Awareness is Key
Talking to our students about communicating clearly is a good way, at the very least, to draw attention to it. Let them know that when you are grading their assignments you are looking to see how clearly they understood the material and how well they supported their arguments. Remind them that this takes both an understanding of the material and the ability to express themselves clearly. This may encourage students to analyze how they approach the assignment and to make changes to areas of difficulty, incorporating an element of metacognition into the task.
A Second Opinion
When your students are writing their essay or preparing their oral, they should take a moment to make sure that it is clear to somebody else who would read it or hear it. This could be a peer, who has some existing knowledge about the topic, or to a friend or family member who may not have any. Even better would be to recommend to students that they show you a draft during your office hours or perhaps to a member of The Learning Centre during drop-in hours.
All About Organization
Another key approach to students successfully communicating their understanding in their assignments is for them to take the time to get their ideas organized before they start writing (a concept map might be a helpful organizer). Let them know that they shouldn’t just try to put down haphazardly all the information they know on the topic. Taking the time before they write to decide the information they want to discuss, and in what order, helps give their assignments a clearer structure and expresses an organized understanding of the material.
Weaker assignments tend to suffer from being too vague in their evidence and explanations. Students are sometimes under the mistaken perception that vaguely referring to some issue or information is enough to say they discussed it in their assignment. Take the time to discuss with your students the importance of being explicit in exactly what they are trying to say or prove. You can remind them that if they aren’t explicit about what they mean to say you might make assumptions about what they mean, and not always in their favour.
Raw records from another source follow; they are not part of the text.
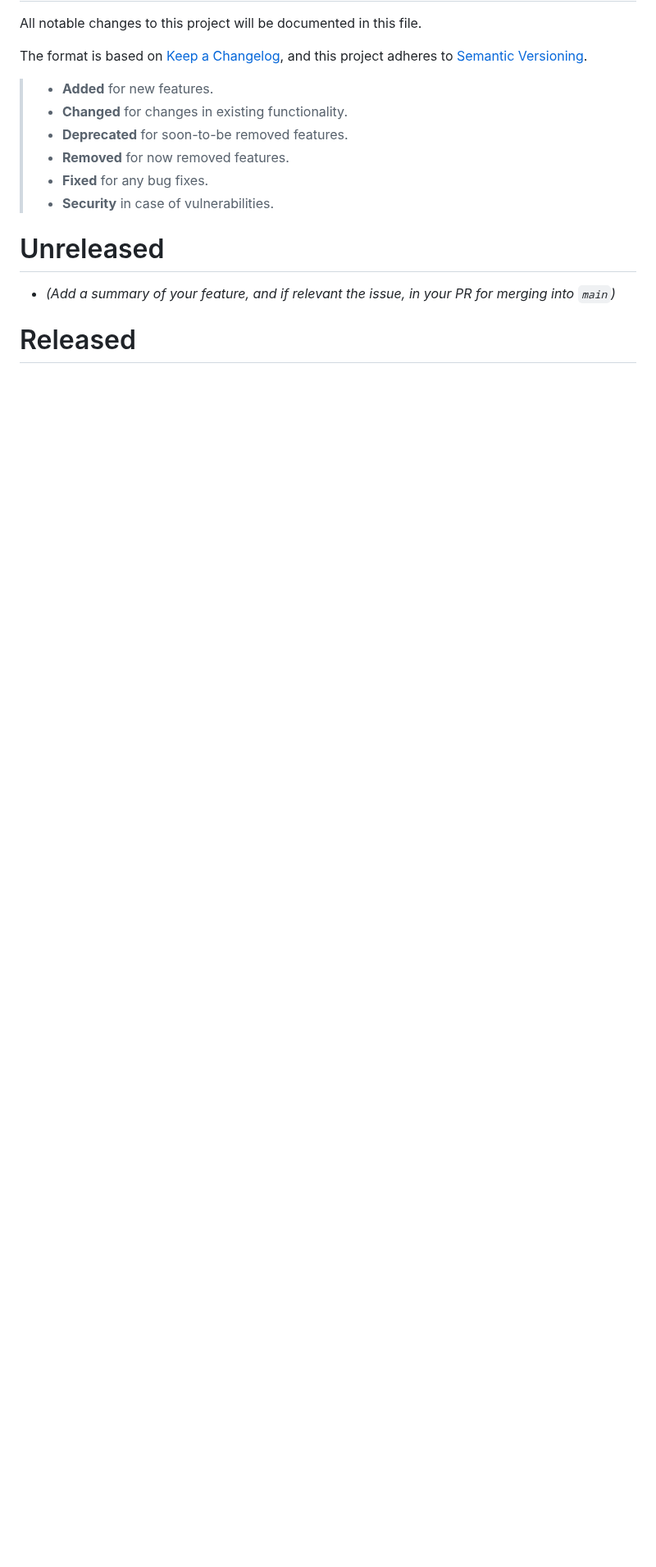
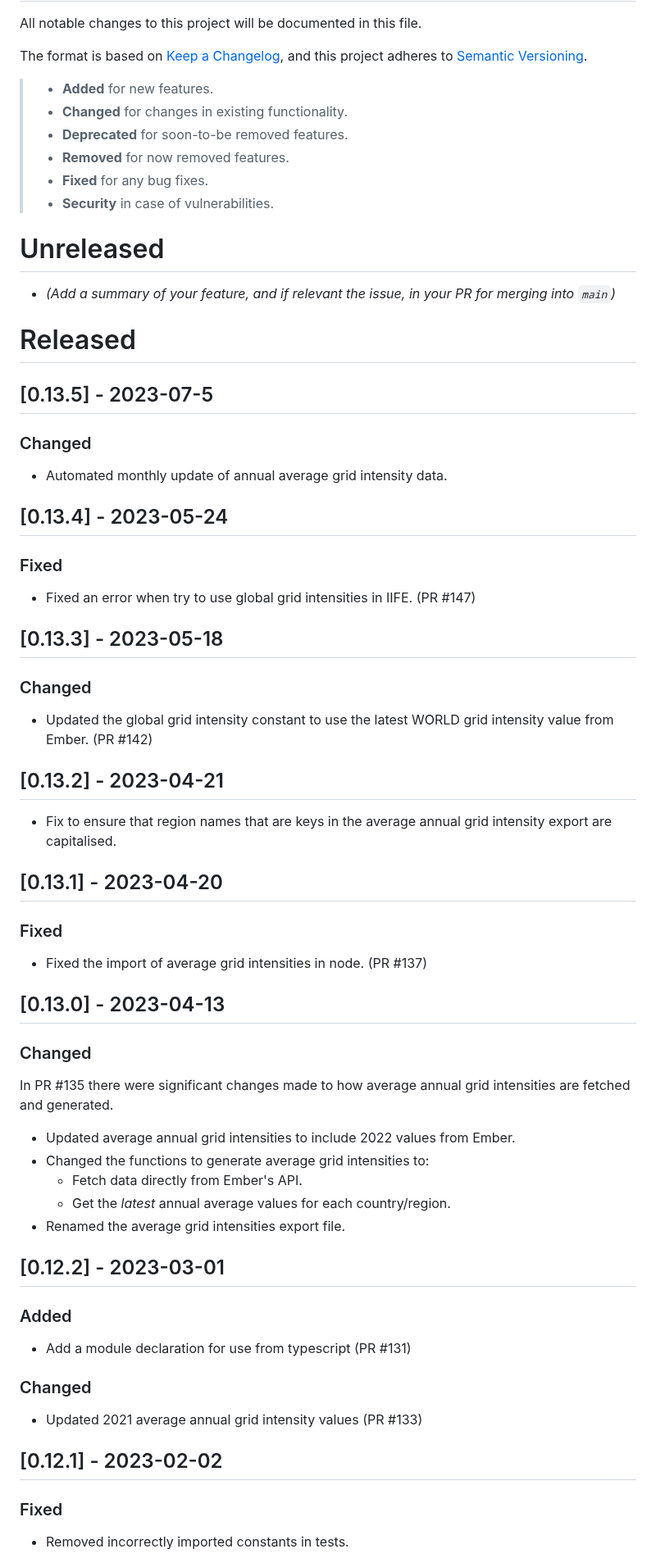
Before and after one commit to thegreenwebfoundation/co2.js, a Markdown page: CHANGELOG.md, the part around one of its changes. Shown at 82% size. GitHub-like rendering; blank space fills up the shorter version.

```diff
--- a/CHANGELOG.md
+++ b/CHANGELOG.md
@@ -17,3 +17,60 @@ and this project adheres to [Semantic Versioning](https://semver.org/spec/v2.0.0
 - _(Add a summary of your feature, and if relevant the issue, in your PR for merging into `main`)_
 
 # Released
+
+## [0.13.5] - 2023-07-5
+
+### Changed
+
+- Automated monthly update of annual average grid intensity data.
+
+## [0.13.4] - 2023-05-24
+
+### Fixed
+
+- Fixed an error when try to use global grid intensities in IIFE. (PR #147)
+
+## [0.13.3] - 2023-05-18
+
+### Changed
+
+- Updated the global grid intensity constant to use the latest WORLD grid intensity value from Ember. (PR #142)
+
+## [0.13.2] - 2023-04-21
+
+- Fix to ensure that region names that are keys in the average annual grid intensity export are capitalised.
+
+## [0.13.1] - 2023-04-20
+
+### Fixed
+
+- Fixed the import of average grid intensities in node. (PR #137)
+
+## [0.13.0] - 2023-04-13
+
+### Changed
+
+In PR #135 there were significant changes made to how average annual grid intensities are fetched and generated.
+
+- Updated average annual grid intensities to include 2022 values from Ember.
+- Changed the functions to generate average grid intensities to:
+    - Fetch data directly from Ember's API.
+    - Get the *latest* annual average values for each country/region.
+- Renamed the average grid intensities export file.
+
+## [0.12.2] - 2023-03-01
+
+### Added
+
+- Add a module declaration for use from typescript (PR #131)
+
+### Changed
+
+- Updated 2021 average annual grid intensity values (PR #133)
+
+## [0.12.1] - 2023-02-02
+
+### Fixed
+
+- Removed incorrectly imported constants in tests.
+
```
Also changed, not shown: other parts of CHANGELOG.md (+33 -0 lines).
For more information on helping our students communicate their ideas clearly please see the Teaching Tip: Communication Skills in Your Discipline or contact us at the PDO!